All lines below containing "glob" are to be listed.

▸ SOURCE MATERIAL
============================================================
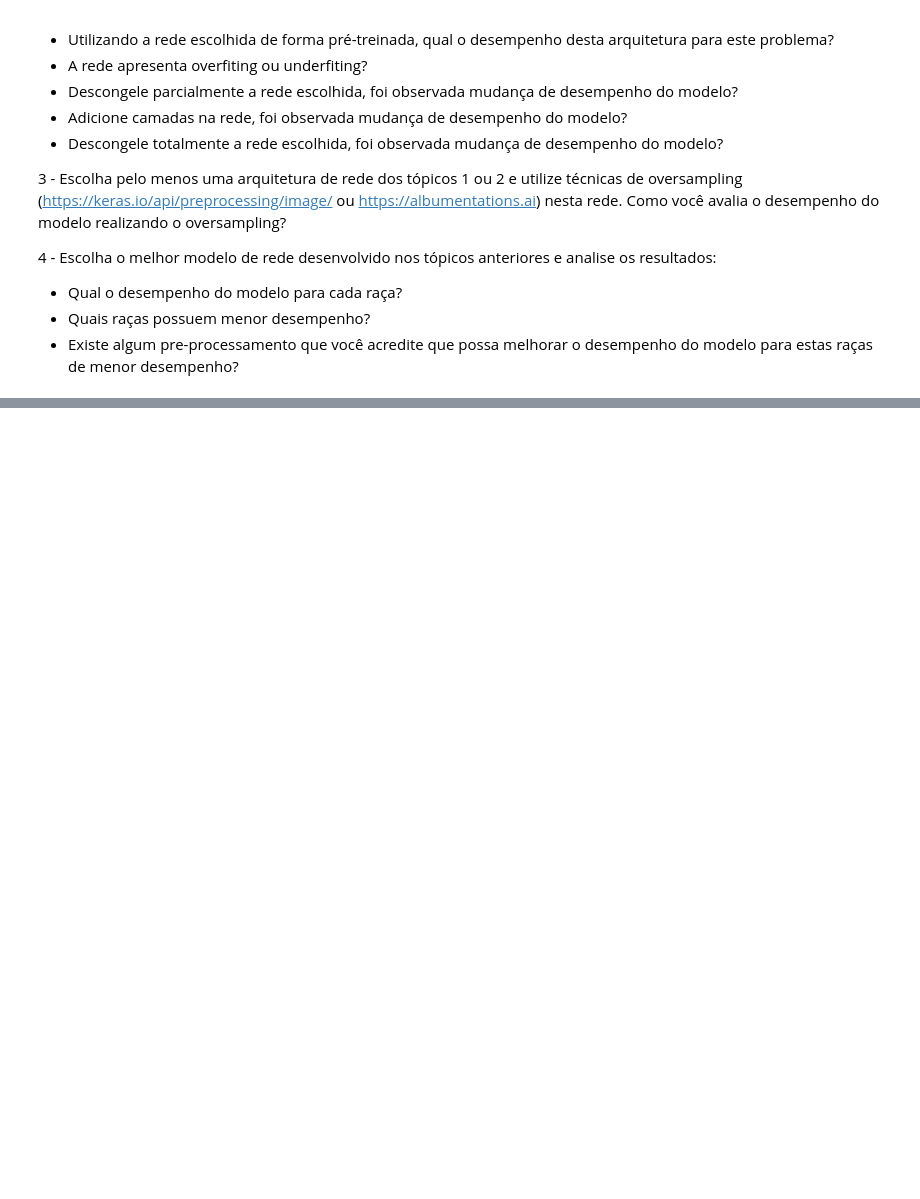
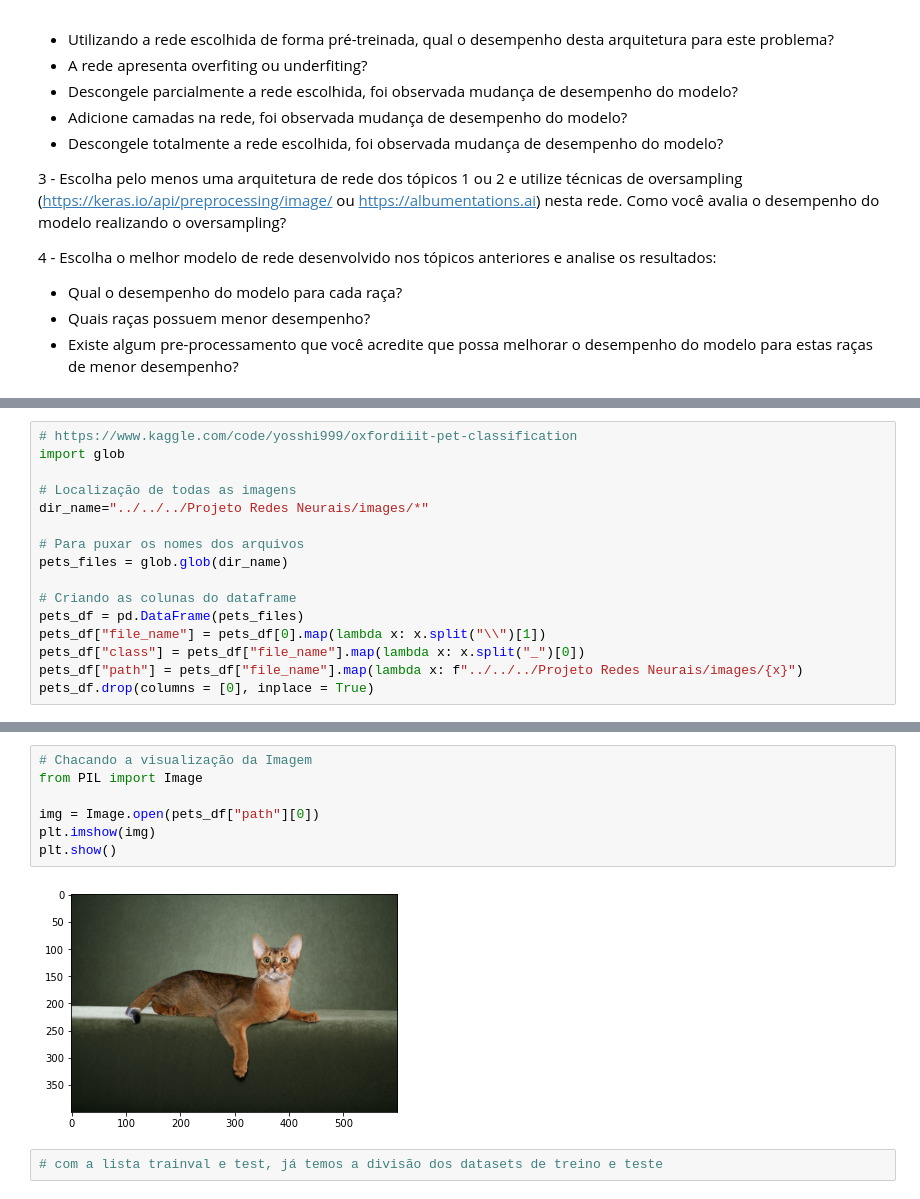
Before and after one commit to GabrielAsato/Curso_DS_Degree, a Jupyter notebook: Módulo 14 - Redes Neurais I/Projeto_atividades/projeto.ipynb, the cells around one changed output, grey strips where cells are left out. Drawn from its saved outputs; the diff is of its cells as text; blank space fills up the shorter version.

```diff
--- a/Módulo 14 - Redes Neurais I/Projeto_atividades/projeto.ipynb
+++ b/Módulo 14 - Redes Neurais I/Projeto_atividades/projeto.ipynb
@@ -80,0 +98,16 @@ Para implementação dessa solução, as seguintes etapas deverão ser realizada
+# %%
+# https://www.kaggle.com/code/yosshi999/oxfordiiit-pet-classification
+import glob
+
+# Localização de todas as imagens
+dir_name="../../../Projeto Redes Neurais/images/*"
+
+# Para puxar os nomes dos arquivos
+pets_files = glob.glob(dir_name)
+
+# Criando as colunas do dataframe
+pets_df = pd.DataFrame(pets_files)
+pets_df["file_name"] = pets_df[0].map(lambda x: x.split("\\")[1])
+pets_df["class"] = pets_df["file_name"].map(lambda x: x.split("_")[0])
+pets_df["path"] = pets_df["file_name"].map(lambda x: f"../../../Projeto Redes Neurais/images/{x}")
+pets_df.drop(columns = [0], inplace = True)
@@ -80,0 +130,11 @@ Para implementação dessa solução, as seguintes etapas deverão ser realizada
+# %%
+# Chacando a visualização da Imagem
+from PIL import Image
+
+img = Image.open(pets_df["path"][0])
+plt.imshow(img)
+plt.show()
+# %% [output]
+[figure, added]
+# %%
+# com a lista trainval e test, já temos a divisão dos datasets de treino e teste
```
Also changed, not shown: parts of 6 cells of this notebook, 2 other files.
============================================================
▸ ANSWER AREA
+import glob
+pets_files = glob.glob(dir_name)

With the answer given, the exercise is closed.